[What you have to do]: List all lines in the material below that contain "PLANO".

[The input]:
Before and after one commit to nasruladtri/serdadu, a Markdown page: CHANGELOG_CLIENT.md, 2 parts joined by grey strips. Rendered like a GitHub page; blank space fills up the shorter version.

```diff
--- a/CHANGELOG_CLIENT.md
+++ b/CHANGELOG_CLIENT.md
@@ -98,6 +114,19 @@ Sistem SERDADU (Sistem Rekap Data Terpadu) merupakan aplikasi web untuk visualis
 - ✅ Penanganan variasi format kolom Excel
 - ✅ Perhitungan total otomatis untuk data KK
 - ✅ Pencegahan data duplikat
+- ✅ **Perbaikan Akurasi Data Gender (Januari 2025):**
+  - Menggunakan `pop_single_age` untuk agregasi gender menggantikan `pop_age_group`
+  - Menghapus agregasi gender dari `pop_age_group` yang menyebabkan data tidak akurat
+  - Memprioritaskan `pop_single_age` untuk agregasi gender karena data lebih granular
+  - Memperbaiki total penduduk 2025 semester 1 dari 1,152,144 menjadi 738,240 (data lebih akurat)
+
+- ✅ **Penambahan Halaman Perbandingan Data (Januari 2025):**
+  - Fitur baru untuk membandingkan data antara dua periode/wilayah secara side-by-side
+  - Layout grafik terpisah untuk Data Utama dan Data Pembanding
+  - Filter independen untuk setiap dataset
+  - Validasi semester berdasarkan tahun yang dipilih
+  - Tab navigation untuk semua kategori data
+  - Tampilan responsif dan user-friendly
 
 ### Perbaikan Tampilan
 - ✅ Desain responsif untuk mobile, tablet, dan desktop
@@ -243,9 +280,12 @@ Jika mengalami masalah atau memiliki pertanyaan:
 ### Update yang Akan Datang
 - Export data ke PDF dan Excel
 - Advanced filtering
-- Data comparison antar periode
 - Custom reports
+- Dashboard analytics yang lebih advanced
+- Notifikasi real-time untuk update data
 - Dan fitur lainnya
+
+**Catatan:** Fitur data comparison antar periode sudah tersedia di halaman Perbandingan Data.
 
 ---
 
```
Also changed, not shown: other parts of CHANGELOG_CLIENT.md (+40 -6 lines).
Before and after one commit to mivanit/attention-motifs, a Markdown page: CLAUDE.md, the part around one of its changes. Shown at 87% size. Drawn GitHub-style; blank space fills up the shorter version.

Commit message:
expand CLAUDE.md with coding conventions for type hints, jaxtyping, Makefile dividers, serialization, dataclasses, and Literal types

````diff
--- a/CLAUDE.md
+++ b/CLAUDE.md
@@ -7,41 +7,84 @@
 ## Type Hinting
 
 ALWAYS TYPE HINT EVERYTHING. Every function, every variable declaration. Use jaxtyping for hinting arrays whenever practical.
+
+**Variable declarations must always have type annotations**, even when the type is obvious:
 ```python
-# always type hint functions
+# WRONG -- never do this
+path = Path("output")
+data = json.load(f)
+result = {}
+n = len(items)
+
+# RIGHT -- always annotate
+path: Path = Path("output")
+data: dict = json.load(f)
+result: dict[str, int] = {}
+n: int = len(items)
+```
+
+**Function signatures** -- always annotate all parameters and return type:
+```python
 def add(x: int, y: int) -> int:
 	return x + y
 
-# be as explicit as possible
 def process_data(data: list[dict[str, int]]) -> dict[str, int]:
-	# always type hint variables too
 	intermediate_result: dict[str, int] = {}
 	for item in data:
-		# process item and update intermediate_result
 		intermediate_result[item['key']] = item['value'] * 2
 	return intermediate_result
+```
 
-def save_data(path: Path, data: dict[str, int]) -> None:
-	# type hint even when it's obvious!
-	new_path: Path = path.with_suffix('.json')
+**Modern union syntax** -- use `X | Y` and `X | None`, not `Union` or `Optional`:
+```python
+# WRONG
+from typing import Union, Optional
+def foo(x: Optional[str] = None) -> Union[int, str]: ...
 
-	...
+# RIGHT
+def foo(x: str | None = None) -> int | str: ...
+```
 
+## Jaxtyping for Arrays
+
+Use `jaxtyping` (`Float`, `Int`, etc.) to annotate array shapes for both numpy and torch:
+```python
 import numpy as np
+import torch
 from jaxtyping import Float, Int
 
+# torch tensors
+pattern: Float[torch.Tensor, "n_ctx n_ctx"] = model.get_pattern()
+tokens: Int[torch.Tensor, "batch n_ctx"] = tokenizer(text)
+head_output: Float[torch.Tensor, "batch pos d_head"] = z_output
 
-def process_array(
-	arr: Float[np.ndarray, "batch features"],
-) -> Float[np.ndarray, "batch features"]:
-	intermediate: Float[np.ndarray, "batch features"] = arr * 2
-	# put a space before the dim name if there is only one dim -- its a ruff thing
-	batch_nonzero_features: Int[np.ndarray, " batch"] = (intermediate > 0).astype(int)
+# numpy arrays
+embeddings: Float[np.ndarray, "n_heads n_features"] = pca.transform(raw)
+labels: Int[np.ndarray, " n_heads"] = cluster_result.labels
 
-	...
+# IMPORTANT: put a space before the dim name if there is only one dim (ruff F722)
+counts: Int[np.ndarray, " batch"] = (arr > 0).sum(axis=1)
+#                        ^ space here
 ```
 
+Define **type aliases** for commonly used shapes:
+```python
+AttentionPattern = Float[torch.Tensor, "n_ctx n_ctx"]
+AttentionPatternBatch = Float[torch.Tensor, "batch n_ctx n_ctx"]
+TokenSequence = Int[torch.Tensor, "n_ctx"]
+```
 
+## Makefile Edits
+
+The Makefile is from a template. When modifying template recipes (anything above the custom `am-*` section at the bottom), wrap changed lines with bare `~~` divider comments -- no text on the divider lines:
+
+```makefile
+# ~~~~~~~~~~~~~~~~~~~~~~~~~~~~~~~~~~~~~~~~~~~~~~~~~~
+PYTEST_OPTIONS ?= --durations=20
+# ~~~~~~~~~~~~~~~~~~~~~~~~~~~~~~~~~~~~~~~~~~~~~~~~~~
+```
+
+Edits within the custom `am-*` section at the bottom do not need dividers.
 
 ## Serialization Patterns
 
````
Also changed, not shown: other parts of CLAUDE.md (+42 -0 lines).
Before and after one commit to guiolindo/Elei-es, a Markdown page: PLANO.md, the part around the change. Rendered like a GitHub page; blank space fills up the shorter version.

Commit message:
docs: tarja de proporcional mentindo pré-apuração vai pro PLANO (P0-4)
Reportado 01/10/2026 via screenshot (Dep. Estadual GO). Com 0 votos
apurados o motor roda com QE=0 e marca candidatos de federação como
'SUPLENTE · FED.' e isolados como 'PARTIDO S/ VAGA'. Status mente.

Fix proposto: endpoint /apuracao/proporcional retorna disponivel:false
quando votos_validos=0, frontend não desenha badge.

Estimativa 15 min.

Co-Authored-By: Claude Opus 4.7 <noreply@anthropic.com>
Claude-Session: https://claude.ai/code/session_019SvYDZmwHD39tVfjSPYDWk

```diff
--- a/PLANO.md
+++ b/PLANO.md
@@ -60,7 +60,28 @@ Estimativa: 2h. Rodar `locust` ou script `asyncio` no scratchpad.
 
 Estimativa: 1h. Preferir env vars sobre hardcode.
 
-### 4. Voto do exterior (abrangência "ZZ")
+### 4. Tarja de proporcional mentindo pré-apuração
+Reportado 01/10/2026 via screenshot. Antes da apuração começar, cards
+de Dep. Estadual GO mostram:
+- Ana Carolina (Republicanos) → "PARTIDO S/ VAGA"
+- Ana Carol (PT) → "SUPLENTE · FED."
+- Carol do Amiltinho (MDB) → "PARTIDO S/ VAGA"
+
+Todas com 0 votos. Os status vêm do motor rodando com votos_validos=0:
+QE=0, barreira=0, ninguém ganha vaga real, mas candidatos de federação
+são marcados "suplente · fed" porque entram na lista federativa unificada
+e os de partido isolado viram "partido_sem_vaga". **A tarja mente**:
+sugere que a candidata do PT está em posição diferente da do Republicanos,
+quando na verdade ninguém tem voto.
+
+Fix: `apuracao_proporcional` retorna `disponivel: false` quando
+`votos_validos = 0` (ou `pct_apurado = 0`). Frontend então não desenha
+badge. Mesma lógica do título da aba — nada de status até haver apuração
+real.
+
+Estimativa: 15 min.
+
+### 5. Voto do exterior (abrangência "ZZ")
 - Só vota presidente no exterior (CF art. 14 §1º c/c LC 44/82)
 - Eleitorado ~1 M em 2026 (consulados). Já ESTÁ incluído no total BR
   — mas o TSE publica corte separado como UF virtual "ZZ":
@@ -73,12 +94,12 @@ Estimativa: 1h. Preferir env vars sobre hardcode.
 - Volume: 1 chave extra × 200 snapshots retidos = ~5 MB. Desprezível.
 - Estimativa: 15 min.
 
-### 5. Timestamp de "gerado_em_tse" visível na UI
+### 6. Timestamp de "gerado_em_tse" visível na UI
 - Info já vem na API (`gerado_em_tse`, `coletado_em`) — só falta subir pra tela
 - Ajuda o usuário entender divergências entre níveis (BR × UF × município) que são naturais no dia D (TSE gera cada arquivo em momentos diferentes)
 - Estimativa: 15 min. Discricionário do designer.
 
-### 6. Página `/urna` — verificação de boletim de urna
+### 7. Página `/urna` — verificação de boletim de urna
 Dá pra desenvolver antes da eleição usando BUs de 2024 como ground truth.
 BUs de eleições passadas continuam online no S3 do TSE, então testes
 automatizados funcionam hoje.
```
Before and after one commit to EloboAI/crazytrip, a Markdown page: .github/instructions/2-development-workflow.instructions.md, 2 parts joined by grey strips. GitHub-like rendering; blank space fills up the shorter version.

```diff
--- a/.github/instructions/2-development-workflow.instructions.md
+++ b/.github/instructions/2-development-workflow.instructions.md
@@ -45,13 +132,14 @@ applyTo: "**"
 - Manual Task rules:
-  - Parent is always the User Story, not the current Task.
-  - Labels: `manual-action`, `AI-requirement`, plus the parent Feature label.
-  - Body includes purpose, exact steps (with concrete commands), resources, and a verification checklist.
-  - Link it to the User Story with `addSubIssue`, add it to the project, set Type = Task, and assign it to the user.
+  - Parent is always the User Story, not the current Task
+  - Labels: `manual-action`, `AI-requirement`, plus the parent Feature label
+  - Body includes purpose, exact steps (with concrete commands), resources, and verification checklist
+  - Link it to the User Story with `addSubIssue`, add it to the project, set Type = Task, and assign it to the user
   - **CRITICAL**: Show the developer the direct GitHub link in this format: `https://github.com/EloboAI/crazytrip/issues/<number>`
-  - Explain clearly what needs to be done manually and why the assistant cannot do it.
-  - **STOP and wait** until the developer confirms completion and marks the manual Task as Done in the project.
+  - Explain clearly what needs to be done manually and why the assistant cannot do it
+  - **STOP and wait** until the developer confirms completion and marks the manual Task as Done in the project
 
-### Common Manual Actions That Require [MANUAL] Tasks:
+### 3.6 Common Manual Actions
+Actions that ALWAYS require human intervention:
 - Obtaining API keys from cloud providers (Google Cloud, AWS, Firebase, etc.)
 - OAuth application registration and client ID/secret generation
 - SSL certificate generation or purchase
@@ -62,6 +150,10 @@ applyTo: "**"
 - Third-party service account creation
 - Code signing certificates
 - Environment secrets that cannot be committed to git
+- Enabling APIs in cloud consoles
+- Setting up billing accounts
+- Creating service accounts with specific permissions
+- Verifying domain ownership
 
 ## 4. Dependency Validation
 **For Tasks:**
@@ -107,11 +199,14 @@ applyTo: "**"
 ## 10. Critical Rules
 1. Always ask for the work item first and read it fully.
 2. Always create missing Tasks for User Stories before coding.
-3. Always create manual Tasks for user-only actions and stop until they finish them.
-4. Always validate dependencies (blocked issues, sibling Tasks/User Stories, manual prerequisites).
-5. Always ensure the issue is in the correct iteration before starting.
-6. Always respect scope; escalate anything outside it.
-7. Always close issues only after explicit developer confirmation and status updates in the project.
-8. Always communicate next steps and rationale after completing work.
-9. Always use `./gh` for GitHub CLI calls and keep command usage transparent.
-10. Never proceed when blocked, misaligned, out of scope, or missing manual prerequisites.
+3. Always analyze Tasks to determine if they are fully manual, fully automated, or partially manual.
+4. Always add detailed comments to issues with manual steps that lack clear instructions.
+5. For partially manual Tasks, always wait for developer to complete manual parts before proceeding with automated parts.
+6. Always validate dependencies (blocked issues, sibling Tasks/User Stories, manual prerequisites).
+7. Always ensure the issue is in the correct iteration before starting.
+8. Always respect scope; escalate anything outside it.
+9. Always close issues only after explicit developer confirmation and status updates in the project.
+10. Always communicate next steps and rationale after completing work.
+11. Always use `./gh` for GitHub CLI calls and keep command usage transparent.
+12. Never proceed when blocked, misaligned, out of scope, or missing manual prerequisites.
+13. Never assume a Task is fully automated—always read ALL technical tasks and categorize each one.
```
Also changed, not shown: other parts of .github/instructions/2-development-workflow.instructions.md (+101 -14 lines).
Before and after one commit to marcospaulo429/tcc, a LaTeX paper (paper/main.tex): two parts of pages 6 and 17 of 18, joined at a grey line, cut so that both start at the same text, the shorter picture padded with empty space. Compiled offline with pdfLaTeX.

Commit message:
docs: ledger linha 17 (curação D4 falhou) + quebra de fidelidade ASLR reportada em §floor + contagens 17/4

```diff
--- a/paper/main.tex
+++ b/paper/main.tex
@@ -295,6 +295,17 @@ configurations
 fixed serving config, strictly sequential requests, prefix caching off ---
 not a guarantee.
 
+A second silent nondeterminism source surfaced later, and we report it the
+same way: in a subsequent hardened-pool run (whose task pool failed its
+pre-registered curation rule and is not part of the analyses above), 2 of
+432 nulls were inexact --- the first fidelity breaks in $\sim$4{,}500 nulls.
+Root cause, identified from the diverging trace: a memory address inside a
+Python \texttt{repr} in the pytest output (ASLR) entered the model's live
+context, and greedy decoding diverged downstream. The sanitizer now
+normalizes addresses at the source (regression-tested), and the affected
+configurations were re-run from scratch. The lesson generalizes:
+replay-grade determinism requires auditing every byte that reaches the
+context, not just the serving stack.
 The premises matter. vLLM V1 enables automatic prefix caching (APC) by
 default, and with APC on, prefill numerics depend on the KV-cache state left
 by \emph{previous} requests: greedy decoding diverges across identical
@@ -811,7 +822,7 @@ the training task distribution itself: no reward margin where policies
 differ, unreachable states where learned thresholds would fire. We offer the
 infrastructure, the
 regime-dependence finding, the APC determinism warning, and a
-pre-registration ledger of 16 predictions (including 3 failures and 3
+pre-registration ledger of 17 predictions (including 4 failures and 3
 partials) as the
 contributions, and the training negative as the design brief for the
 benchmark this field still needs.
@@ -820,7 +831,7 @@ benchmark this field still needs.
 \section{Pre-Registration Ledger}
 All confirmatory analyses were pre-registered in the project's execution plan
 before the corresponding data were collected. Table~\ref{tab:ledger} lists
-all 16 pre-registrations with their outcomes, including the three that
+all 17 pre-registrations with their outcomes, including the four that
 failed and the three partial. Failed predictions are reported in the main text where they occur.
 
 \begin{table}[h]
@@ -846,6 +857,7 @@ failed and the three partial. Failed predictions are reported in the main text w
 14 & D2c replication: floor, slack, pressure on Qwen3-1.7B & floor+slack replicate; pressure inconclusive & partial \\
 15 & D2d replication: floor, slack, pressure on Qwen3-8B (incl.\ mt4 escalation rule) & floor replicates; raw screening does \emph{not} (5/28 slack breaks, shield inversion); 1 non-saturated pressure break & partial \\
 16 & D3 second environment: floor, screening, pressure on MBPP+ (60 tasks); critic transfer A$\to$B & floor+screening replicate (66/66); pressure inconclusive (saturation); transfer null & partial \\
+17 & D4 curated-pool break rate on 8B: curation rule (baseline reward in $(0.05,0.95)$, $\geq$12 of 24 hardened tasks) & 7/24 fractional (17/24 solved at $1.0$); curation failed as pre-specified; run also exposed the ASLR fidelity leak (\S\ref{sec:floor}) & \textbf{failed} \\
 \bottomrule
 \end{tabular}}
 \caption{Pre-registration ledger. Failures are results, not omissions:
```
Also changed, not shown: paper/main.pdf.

[Answer space]:
Before and after one commit to guiolindo/Elei-es, a Markdown page: PLANO.md, the part around the change. Rendered like a GitHub page; blank space fills up the shorter version.
docs: tarja de proporcional mentindo pré-apuração vai pro PLANO (P0-4)
--- a/PLANO.md
+++ b/PLANO.md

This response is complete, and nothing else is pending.